© The Financial Times Ltd 2016 FT and 'Financial Times' are trademarks of The Financial Times Ltd.
What use is the research coming out of business schools? What if the answer were “Not much!”?
Business school research, while excellent from an academic point of view, is often far removed from the challenges of today’s companies, not to mention costly. Many executives lament that it is unintelligible – useless even. So what can be done to save its tarnished reputation? To conduct research that is in touch with real corporate needs, the answer may lie in encouraging professors to venture out beyond the campus walls and become visiting professors ... within companies.
Business school professors are frequently locked away in their ivory towers, cut off from the realities of corporate life. They spend their time grappling with the pressures of academia – the publish-or-perish track to tenure – and competing with colleagues at other universities, as well as those down the hall. This trend looks set to continue. The newest generation of PhDs have often never set foot inside a company, with their experience limited to labs and lecture halls.
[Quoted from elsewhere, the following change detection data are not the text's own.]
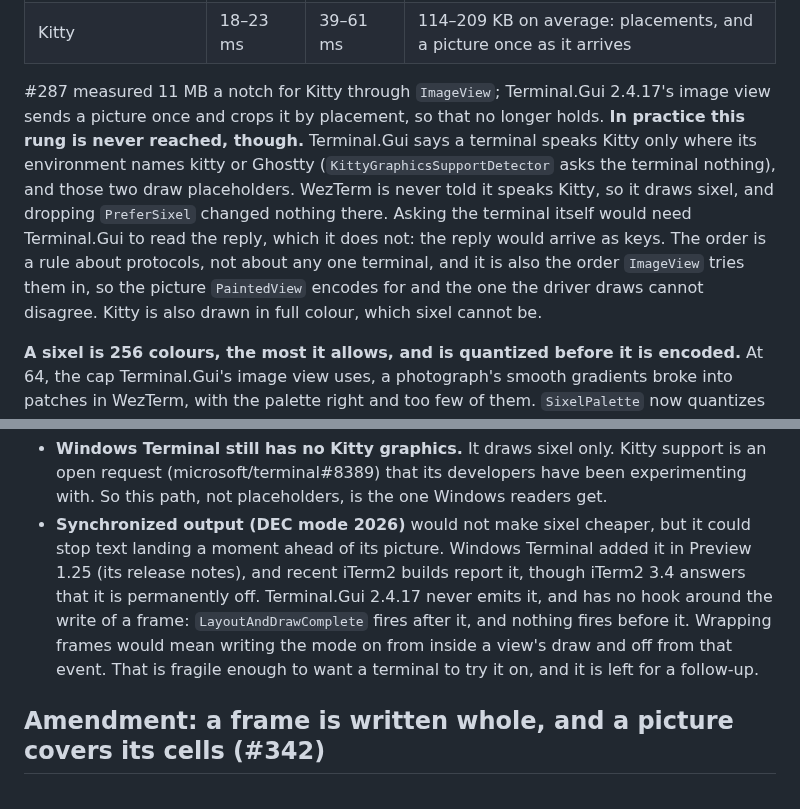
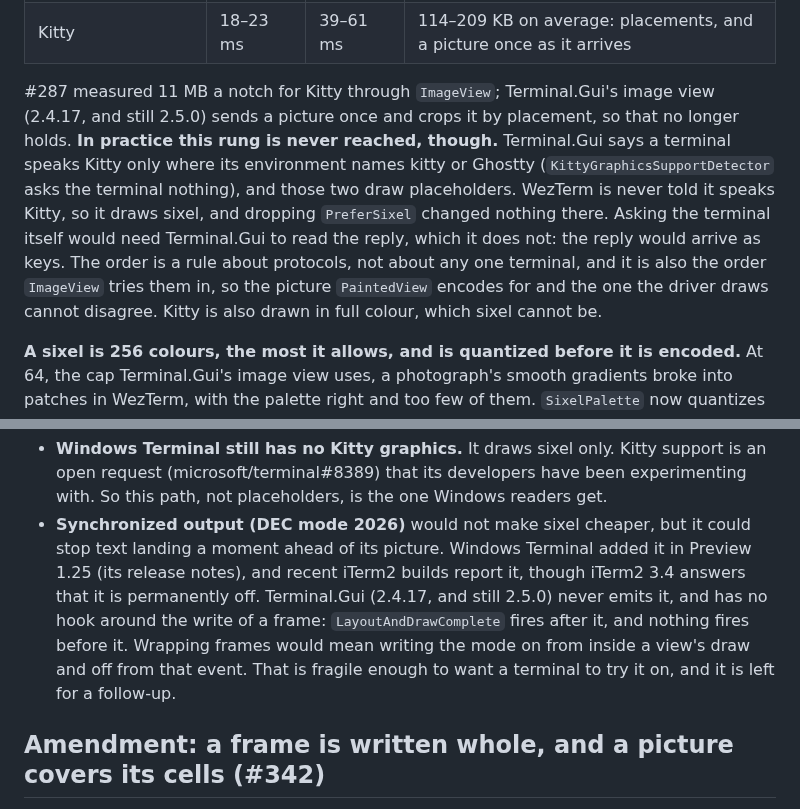
Before and after one commit to jrmitch120/wooly, a Markdown page: docs/adr/0023-a-sixel-is-encoded-once-for-each-cut-and-handed-to-the-driver-ready.md, 2 parts joined by grey strips. Drawn GitHub-style.

Commit message:
Say that Terminal.Gui 2.5.0 still detects Kitty by name alone
ADR-0022 and ADR-0023 recorded what Terminal.Gui 2.4.17 does, but Wooly
now runs on 2.5.0. Decompiling 2.5.0 shows the same: its
KittyGraphicsSupportDetector reads only KITTY_WINDOW_ID and a
TERM_PROGRAM of kitty or ghostty, its image view sends a picture once and
crops it by placement, and it never writes DEC mode 2026 nor raises an
event before a frame is written. The ADRs now say each finding holds in
both versions.

Co-Authored-By: Claude Opus 5.5 <noreply@anthropic.com>

```diff
--- a/docs/adr/0023-a-sixel-is-encoded-once-for-each-cut-and-handed-to-the-driver-ready.md
+++ b/docs/adr/0023-a-sixel-is-encoded-once-for-each-cut-and-handed-to-the-driver-ready.md
@@ -87,14 +87,14 @@ again as it moves. Measured the same way:
 | Sixel | ~26 ms | 55–105 ms | ~590 KB every notch |
 | Kitty | 18–23 ms | 39–61 ms | 114–209 KB on average: placements, and a picture once as it arrives |
 
-#287 measured 11 MB a notch for Kitty through `ImageView`; Terminal.Gui 2.4.17's image view sends a picture once and
-crops it by placement, so that no longer holds. **In practice this rung is never reached, though.** Terminal.Gui says a
-terminal speaks Kitty only where its environment names kitty or Ghostty (`KittyGraphicsSupportDetector` asks the
-terminal nothing), and those two draw placeholders. WezTerm is never told it speaks Kitty, so it draws sixel, and
-dropping `PreferSixel` changed nothing there. Asking the terminal itself would need Terminal.Gui to read the reply,
-which it does not: the reply would arrive as keys. The order is a rule about protocols, not about any one terminal, and
-it is also the order `ImageView` tries them in, so the picture `PaintedView` encodes for and the one the driver draws
-cannot disagree. Kitty is also drawn in full colour, which sixel cannot be.
+#287 measured 11 MB a notch for Kitty through `ImageView`; Terminal.Gui's image view (2.4.17, and still 2.5.0) sends a
+picture once and crops it by placement, so that no longer holds. **In practice this rung is never reached, though.**
+Terminal.Gui says a terminal speaks Kitty only where its environment names kitty or Ghostty
+(`KittyGraphicsSupportDetector` asks the terminal nothing), and those two draw placeholders. WezTerm is never told it
+speaks Kitty, so it draws sixel, and dropping `PreferSixel` changed nothing there. Asking the terminal itself would need
+Terminal.Gui to read the reply, which it does not: the reply would arrive as keys. The order is a rule about protocols,
+not about any one terminal, and it is also the order `ImageView` tries them in, so the picture `PaintedView` encodes for
+and the one the driver draws cannot disagree. Kitty is also drawn in full colour, which sixel cannot be.
 
 **A sixel is 256 colours, the most it allows, and is quantized before it is encoded.** At 64, the cap Terminal.Gui's
 image view uses, a photograph's smooth gradients broke into patches in WezTerm, with the palette right and too few of
@@ -123,11 +123,11 @@ pictures less smoothly than one drawing placeholders, however its frames are mad
   (microsoft/terminal#8389) that its developers have been experimenting with. So this path, not placeholders, is the
   one Windows readers get.
 - **Synchronized output (DEC mode 2026)** would not make sixel cheaper, but it could stop text landing a moment ahead of
-  its picture. Windows Terminal added it in Preview 1.25 (its release notes), and recent iTerm2 builds report it,
-  though iTerm2 3.4 answers that it is permanently off. Terminal.Gui 2.4.17 never emits it, and has no hook around
-  the write of a frame: `LayoutAndDrawComplete` fires after it, and nothing fires before it. Wrapping frames would mean
-  writing the mode on from inside a view's draw and off from that event. That is fragile enough to want a terminal to
-  try it on, and it is left for a follow-up.
+  its picture. Windows Terminal added it in Preview 1.25 (its release notes), and recent iTerm2 builds report it, though
+  iTerm2 3.4 answers that it is permanently off. Terminal.Gui (2.4.17, and still 2.5.0) never emits it, and has no hook
+  around the write of a frame: `LayoutAndDrawComplete` fires after it, and nothing fires before it. Wrapping frames
+  would mean writing the mode on from inside a view's draw and off from that event. That is fragile enough to want a
+  terminal to try it on, and it is left for a follow-up.
 
 ## Amendment: a frame is written whole, and a picture covers its cells (#342)
 
```
Also changed, not shown: docs/adr/0022-on-a-kitty-terminal-a-picture-is-sent-once-and-drawn-as-text.md (+7 -7 lines).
In the past these PhDs would mainly have conducted field experiments.
A huge divide is beginning to develop between what philosophers such as Gaston Bachelard, Maurice Merleau-Ponty and Karl Popper would have called the “I think” – the cogito world where research-professors evolve and the “I am” world of those in the field working within businesses.
Research must be thorough, of course, but its findings have to be relevant. As Charles de Gaulle once said; “Researchers that are researching are easy to find. We are searching for researchers that are finding!”. And what they find must have an impact on business, if not it is useless. Theories and models are not sufficient. No theory or model ever healed a neurosis or calmed a stressed-out executive. If research – even applied research – does not directly address the actual challenges faced by businesses, it is simply ‘inapplicable’, in the words of French sociologist Bruno Latour.
To perform research that is both in-depth and useful, business school professors must combine their intellectual understanding of what a company is with a practical knowledge of how a company works and must also develop an emotional intelligence about what businesses really are.
Professors need to stop being armchair generals and get out on to the battlefield. This will mean switching from the role of a savant to that of a student who has everything to learn.
To help professors make this switch I would advise them to carry out company visits. However, these should not be any old company visits. They should not be “roadshows” as held by some business schools to attract funding and lucrative research contracts. Nor should they be designed to encourage admin-intensive partnerships. Company visits should aim to give professors insight into the nuts-and-bolts of today’s organisations and how the people in them work and live.
I think that professors need first-hand experience of what life is like inside a modern company: the stress, conflict, burnout and order-book worries, as well as the achievements, celebrations, expansions and restructurings. If, on top of that, these professors also secure research contracts or executive education clients, then that should be the icing on the cake not the primary motivation.
Everyone needs a dose of reality. If, as business school professors, our everyday work is to become more relevant, we must accept that we have to get out of our intellectual comfort zone. We should take the time to meet others face to face, to share and to listen, so that we can better understand the real challenges we face.
Business school professors have only two alternatives – to bury their heads in the sand, refusing to see that the world has changed and run the risk of becoming marginalised, or to take on these new challenges and engage with the organisations of the 21st century.
The author is the dean of Grenoble Ecole de Management
Copyright The Financial Times Limited 2016. You may share using our article tools.
Please don't cut articles from FT.com and redistribute by email or post to the web.